A younger homeless man, Jesse, said making $40 for day labor is not enough to survive. Before living on the street, he assumed those people did not want to work. Now he wishes someone “would give them an actual shot.”
He said many homeless people appear grumpy and unapproachable because they believe no one sincerely cares. Martel frequently mentioned the “us and them” mentality, which is one reason she had to plead with a lady to go to nearby St. Vincent de Paul CARES and “let them help you.”
However, she also said nonprofits like St. Vincent’s are overwhelmed, and many unsheltered residents complain about a lack of cleanliness in those facilities. Jack, like many homeless people, said that a clean place to take showers and do laundry – both critical to applying for jobs – would make a significant difference.
Another couple provides hot coffee every morning to the homeless in Williams Park. They also join Martel and Food Not Bombs volunteers on Saturdays.
Jesse said the group’s reliable presence, with no government funding, “shows that people care and that I’m not a total scumbag.”
He explained that cutting grass and performing other community services for Alcoholics Anonymous helps him stay sober and build character. Martel pays one of her regulars a small amount to help her load and unload items and set up her tables.

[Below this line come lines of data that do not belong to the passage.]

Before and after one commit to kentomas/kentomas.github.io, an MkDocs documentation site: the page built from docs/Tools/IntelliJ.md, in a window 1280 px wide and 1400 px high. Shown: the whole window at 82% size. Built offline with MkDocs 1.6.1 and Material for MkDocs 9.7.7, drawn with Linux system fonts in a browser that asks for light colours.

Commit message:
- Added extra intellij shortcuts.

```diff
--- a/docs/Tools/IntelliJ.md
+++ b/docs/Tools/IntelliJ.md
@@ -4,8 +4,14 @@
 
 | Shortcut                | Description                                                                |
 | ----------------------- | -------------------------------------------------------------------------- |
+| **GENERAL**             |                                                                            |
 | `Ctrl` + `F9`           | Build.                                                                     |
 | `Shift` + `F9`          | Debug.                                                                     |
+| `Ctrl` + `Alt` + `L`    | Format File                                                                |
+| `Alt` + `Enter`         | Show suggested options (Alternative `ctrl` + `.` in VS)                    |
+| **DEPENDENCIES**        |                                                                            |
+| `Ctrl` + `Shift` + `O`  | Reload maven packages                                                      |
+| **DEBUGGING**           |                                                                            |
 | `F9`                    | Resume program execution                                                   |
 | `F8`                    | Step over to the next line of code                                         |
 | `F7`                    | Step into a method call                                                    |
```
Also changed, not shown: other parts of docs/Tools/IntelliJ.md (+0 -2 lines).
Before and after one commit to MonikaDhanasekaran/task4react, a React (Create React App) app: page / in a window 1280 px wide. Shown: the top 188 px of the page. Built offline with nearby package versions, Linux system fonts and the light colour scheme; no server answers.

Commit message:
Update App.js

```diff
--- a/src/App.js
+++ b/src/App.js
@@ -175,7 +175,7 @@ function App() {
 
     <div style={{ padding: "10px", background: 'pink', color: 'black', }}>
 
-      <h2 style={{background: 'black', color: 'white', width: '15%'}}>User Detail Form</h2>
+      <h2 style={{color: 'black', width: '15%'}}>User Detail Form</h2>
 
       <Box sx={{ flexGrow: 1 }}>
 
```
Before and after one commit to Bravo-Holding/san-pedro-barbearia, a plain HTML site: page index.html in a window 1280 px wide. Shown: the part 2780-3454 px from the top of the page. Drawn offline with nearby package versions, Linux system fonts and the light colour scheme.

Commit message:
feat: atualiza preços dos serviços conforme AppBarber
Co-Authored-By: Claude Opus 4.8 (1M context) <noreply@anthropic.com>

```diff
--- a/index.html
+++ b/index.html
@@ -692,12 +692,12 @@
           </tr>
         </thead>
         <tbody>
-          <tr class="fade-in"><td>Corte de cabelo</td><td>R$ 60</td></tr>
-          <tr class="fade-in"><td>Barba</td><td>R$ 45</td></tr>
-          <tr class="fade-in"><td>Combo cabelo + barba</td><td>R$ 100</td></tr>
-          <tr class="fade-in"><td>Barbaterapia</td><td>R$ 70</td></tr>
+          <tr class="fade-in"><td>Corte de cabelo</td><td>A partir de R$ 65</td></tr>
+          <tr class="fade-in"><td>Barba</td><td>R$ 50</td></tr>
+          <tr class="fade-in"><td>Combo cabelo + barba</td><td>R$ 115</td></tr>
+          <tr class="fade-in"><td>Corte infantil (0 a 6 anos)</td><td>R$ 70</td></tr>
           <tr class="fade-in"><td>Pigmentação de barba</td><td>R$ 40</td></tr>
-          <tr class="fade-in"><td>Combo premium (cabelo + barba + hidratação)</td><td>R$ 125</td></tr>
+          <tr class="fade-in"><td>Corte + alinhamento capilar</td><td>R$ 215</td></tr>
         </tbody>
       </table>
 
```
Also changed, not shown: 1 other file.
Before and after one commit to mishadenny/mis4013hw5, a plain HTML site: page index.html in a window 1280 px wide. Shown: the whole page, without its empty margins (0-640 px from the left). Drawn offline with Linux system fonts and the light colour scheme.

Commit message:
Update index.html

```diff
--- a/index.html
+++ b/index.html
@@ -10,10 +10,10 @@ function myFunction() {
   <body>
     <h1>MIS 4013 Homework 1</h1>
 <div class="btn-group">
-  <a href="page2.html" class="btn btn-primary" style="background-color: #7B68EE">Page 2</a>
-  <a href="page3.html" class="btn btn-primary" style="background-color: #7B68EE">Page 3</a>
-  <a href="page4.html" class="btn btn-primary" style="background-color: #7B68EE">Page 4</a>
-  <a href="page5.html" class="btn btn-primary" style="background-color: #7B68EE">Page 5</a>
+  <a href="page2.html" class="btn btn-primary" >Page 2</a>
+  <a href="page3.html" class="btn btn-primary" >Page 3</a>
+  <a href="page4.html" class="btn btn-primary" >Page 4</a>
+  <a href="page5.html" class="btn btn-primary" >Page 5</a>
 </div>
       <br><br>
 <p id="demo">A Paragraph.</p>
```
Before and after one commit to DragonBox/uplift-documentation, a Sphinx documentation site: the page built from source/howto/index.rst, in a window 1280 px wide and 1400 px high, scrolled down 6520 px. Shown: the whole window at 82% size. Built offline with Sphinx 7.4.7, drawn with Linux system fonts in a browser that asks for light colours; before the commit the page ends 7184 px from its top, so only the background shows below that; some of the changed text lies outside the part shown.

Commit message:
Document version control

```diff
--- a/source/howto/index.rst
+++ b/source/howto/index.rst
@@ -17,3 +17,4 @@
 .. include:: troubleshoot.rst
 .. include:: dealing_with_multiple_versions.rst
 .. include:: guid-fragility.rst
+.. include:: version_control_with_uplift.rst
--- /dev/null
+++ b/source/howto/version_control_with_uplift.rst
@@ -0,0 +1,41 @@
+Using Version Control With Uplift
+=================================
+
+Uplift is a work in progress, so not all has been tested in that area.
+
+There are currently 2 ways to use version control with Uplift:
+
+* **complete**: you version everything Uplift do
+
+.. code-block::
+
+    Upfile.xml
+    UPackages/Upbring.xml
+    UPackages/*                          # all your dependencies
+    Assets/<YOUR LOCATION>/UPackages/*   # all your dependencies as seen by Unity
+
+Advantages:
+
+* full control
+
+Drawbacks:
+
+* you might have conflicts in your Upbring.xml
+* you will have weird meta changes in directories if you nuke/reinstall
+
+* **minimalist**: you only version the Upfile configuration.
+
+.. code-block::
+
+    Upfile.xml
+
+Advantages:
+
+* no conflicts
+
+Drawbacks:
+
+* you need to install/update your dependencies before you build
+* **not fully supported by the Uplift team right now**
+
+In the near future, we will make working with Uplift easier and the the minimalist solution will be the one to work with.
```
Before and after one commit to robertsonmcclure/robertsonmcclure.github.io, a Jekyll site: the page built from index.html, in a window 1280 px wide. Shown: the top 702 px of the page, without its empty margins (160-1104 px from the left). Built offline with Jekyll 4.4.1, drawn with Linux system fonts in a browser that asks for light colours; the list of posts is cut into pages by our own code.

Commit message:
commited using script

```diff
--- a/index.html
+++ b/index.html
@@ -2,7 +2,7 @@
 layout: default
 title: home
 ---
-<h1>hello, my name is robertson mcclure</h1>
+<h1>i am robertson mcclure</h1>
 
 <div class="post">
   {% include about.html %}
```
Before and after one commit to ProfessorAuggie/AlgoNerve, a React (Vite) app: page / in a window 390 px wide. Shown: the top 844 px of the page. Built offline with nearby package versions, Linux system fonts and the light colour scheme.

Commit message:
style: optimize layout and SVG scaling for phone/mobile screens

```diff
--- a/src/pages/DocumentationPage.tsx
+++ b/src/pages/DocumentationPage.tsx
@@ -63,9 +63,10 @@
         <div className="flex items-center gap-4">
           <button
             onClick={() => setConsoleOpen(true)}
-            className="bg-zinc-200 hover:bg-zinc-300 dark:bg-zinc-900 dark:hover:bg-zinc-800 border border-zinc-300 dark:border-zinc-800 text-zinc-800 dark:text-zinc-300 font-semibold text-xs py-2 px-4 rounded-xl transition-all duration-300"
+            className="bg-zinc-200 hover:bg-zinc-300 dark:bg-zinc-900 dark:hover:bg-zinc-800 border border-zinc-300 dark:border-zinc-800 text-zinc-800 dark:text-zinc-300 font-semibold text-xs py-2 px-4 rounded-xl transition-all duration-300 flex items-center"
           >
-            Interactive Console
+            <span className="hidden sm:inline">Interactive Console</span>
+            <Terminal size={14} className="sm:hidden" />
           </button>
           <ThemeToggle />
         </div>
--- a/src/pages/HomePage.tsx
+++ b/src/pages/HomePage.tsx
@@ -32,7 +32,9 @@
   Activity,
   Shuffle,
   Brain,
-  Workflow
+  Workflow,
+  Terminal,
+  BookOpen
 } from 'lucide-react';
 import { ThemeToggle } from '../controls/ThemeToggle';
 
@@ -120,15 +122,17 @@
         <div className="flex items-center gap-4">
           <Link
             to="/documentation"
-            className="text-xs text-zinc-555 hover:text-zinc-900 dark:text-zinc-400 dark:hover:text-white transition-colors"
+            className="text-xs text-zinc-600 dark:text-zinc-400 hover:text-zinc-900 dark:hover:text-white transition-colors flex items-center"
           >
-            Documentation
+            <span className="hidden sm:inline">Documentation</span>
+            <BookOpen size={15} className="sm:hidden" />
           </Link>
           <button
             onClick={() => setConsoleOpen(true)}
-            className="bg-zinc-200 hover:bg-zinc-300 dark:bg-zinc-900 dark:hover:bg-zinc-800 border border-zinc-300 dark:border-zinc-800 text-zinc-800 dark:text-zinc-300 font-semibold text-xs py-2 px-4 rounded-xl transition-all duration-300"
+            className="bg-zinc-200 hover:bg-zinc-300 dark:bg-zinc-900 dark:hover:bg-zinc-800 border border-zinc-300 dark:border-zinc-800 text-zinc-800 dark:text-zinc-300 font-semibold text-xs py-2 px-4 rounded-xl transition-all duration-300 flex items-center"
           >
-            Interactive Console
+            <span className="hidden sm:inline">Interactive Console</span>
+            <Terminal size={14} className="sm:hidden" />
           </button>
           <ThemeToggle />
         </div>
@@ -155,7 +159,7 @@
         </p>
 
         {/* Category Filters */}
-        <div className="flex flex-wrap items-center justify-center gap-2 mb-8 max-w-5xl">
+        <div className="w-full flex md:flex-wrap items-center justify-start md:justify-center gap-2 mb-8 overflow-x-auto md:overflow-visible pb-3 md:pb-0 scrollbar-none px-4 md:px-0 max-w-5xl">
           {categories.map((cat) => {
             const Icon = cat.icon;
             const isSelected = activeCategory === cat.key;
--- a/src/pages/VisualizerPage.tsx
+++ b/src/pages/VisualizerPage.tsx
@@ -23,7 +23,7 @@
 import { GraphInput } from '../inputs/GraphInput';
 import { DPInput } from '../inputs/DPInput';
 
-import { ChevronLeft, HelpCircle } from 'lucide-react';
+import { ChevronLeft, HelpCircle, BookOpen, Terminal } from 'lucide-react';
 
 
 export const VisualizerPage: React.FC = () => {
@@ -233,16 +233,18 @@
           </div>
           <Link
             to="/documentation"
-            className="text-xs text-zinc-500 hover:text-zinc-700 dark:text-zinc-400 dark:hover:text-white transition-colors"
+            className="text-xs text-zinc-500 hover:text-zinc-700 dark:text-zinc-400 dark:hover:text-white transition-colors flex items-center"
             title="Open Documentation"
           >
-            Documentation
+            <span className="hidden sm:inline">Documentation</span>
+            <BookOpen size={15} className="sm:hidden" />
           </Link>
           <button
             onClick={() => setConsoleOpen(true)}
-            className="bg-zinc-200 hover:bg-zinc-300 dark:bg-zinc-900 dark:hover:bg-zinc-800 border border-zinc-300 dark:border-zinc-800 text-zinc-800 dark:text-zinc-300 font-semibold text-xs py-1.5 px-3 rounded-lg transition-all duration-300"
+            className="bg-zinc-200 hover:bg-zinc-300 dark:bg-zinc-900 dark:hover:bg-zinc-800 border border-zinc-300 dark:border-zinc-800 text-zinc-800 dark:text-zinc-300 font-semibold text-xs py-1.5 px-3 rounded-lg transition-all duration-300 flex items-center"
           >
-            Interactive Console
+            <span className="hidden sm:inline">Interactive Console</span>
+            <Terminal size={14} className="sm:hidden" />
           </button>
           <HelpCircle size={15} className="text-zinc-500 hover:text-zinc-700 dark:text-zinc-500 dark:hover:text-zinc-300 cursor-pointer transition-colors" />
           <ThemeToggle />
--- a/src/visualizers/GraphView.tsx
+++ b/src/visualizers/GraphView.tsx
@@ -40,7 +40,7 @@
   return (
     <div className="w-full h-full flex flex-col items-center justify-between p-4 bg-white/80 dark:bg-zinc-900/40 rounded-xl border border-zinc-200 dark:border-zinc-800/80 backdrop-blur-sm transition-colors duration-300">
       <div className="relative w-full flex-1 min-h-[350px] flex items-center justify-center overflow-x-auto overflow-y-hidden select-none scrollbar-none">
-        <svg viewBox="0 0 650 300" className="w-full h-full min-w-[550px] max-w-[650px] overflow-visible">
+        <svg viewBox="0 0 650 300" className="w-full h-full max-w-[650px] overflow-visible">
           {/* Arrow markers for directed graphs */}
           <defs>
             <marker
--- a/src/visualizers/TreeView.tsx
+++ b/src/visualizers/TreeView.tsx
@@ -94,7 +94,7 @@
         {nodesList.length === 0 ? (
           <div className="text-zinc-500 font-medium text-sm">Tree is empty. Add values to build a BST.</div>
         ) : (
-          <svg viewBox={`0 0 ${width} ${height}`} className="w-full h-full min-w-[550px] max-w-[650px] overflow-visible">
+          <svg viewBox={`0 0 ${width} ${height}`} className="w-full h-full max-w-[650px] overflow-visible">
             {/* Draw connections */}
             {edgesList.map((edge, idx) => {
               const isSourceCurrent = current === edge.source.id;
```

While the money isn’t much, Martel became emotional as she said it gives him some kind of purpose.
“They don’t have anywhere to be,” she said. “Can’t we create a place for them to be?”
She relayed that many of the 40 to 50 people lining the street now call her “granny” or “mom” and often ask if they could establish an afternoon to play games. Martel wishes local organizations would set aside time for the city’s homeless to use shuffleboard courts and various facilities.
She noted some places downtown allow people to come in and earn a little money for completing menial jobs. Martel said it provides the homeless with something to do at a set time, and she believes anything that can foster relationships and a better understanding of the problem can create lasting change.
“Let’s just give some folks some options,” Martel said. “People in the community don’t realize how much help they can be to somebody by just offering a place to sweep up or break down boxes.”
Next: Nonprofit leaders talk homelessness and their thoughts on solutions.